[[ PROVIDED INFORMATION open ]]

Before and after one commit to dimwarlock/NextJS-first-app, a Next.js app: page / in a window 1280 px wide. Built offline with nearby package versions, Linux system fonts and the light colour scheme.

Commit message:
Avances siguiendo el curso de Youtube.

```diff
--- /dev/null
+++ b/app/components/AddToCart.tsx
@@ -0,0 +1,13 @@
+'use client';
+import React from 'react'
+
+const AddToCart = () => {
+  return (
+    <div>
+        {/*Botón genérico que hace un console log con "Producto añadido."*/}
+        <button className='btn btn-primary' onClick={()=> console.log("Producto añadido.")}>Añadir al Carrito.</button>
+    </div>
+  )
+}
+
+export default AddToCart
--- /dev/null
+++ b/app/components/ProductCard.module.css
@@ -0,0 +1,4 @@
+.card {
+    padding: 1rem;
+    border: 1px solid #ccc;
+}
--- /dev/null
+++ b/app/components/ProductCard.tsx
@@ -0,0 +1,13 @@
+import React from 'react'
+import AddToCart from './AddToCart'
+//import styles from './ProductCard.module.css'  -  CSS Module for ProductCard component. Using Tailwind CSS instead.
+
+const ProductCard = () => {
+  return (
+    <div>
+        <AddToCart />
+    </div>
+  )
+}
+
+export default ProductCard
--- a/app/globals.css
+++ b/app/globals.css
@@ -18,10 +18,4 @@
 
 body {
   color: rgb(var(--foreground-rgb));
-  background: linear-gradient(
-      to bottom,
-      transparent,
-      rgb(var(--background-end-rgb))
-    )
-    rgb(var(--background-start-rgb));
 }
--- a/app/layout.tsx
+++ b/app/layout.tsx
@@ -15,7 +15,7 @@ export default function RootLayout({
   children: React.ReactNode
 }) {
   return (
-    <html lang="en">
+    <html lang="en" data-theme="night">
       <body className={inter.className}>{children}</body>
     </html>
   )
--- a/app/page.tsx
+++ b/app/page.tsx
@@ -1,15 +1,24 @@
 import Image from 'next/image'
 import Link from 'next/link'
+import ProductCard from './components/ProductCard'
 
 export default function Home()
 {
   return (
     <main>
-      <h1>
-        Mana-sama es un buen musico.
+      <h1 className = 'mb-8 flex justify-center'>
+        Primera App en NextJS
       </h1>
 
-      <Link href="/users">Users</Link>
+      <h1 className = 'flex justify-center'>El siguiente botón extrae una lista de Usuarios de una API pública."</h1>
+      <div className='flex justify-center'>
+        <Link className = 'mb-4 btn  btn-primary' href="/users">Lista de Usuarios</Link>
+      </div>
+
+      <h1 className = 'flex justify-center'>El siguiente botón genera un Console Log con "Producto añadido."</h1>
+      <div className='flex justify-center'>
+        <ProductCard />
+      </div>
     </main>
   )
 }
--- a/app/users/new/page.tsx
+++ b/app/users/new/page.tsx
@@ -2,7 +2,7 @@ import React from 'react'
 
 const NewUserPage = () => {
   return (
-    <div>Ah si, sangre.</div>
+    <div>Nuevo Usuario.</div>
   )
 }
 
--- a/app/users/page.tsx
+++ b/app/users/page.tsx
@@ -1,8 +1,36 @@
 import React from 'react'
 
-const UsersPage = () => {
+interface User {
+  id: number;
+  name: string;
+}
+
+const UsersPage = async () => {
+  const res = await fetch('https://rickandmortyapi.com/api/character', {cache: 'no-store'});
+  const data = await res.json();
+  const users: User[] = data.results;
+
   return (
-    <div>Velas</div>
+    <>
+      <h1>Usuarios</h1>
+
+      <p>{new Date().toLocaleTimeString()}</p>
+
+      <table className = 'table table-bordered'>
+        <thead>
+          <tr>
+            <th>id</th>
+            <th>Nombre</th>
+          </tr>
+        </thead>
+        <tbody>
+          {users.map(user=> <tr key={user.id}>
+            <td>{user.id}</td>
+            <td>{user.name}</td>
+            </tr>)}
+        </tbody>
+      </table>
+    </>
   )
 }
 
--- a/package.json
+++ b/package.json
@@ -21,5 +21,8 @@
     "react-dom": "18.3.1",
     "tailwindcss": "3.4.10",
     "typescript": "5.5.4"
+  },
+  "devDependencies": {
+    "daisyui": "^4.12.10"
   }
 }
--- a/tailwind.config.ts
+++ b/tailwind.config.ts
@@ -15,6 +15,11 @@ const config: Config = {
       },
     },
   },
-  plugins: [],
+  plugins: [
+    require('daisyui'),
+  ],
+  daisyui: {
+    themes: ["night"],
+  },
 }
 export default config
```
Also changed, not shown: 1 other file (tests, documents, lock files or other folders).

[[ PROVIDED INFORMATION closed ]]

**TASK ITEM**
Search the data above for the word "Link" and say how many lines contain it, giving only that number.

**YOUR SOLUTION**
3